Then they said, “We will give it back and will require nothing from them; we will do exactly as you say.” (5.12a) But their admission wasn’t enough for Nehemiah. This was a spiritual matter so, I called the priests and took an oath from them that they would do according to this promise.(5.12b) Unity among God’s people is very important and Nehemiah wanted the offenders to know that their admission was witnessed by God Himself. And to visualize the importance of this oath Nehemiah shook out the front of his garment and said, “Thus may God shake out every man from his house and from his possessions who does not fulfill this promise; even thus may he be shaken out and emptied.” And all the assembly said, “Amen!” And they praised the Lord. Then the people did according to this promise. (5.13)
Nehemiah’s Godly Example as Governor
Nehemiah takes the rest of the chapter to highlight his godly example as governor. King Artaxerxes had appointed Nehemiah as governor prior to his journey to Jerusalem and he served as governor for twelve years. (5.14a) During his reign as Governor Nehemiah didn’t live as other governors but rather chose to demonstrate a godly example to the people. He did not utilize the food allowance giving to governors by the empire. (5.14b, 18b) He did not impose a tax on the people. (5.15) He did not sit in the governor’s mansion but rather joined the people daily in the work of rebuilding the wall. (5.16a) He did not purchase any land. (5.16b) Every day he would host an evening meal with one hundred and fifty of his fellow countrymen together with guests from surrounding nations. (5.17) The menu included one ox, six choice sheep, and birds. Every ten days wine was served to all the guests in abundance. (5.18) Nehemiah did all with his own money.

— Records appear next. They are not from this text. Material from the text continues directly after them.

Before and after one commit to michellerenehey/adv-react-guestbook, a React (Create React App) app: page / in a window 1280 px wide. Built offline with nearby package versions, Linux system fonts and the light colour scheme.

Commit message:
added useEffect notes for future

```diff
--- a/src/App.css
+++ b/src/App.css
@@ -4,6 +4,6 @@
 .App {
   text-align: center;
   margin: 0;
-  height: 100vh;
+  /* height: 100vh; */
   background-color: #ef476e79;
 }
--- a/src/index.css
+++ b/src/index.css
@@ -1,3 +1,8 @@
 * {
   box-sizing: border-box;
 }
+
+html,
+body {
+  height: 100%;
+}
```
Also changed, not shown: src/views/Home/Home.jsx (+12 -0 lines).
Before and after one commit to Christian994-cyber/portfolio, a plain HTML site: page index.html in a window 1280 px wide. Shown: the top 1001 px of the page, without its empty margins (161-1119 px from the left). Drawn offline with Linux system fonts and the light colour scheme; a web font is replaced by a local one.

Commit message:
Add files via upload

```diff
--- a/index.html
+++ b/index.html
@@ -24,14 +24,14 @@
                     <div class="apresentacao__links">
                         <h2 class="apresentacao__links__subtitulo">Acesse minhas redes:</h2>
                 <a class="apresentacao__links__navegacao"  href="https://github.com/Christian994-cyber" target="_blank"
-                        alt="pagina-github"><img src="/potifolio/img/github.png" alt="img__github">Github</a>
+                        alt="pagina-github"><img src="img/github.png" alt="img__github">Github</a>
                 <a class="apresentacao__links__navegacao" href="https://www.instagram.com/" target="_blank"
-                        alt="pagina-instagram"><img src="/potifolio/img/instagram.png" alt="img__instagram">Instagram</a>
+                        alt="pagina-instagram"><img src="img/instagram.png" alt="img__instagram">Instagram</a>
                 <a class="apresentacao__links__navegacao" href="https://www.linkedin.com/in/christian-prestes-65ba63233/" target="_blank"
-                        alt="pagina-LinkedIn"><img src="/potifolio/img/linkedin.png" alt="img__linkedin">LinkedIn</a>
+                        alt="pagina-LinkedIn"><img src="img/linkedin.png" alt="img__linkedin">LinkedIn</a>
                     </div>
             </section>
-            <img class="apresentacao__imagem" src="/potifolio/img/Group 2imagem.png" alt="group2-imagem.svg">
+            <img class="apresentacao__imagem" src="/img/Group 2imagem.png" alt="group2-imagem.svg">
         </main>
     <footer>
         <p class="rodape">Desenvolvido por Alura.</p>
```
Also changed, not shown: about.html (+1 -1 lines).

Why did Nehemiah do all of this? Out of reverence to God. Brothers and sisters, God’s Word calls us a peculiar people and truly we are! (IPt.2.9) Why do we do the things we do? Why do we give a tenth of our income to support the Lord’s work through the church? Why are we generous and ready to help with special causes? Why do we help the poor and needy? Out of reverence to the One who was rich yet for our sakes become poor. (2Cor.8.9) We do these things out of gratitude to Him who has called us out of darkness into His marvelous light! Nehemiah was not looking for praise from man. He was living his life for the glory of God and the people of Jerusalem were the benefactors of God’s great grace shown to Nehemiah. He prays, “Remember me, O my God, for good, accordingly to all I have done for this people.” (5.19)
This chapter teaches us that rebuilding must address internal problems. We must be willing to address internal problems within ourselves, our relationships, our family, our employment, and our church. Brothers and sisters, we must hold purity and unity as high values in the church of Jesus Christ.
Before I close this morning, I want you to see the analogy of the Gospel given to us in this chapter.
We all were living as slaves to the great oppressor because of past mistakes and failures. God sent the Governor of our souls, our Lord Jesus Christ, to confront and condemn the great oppressor, to set us free from our bondage, and to restore our lives. Our great Governor gave us an example to follow. That we should do nothing from selfishness or empty conceit, but with humility of mind regard one another as more important than yourselves;do not merely look out for your own personal interests, but also for the interests of others. (Phil.2.3-4)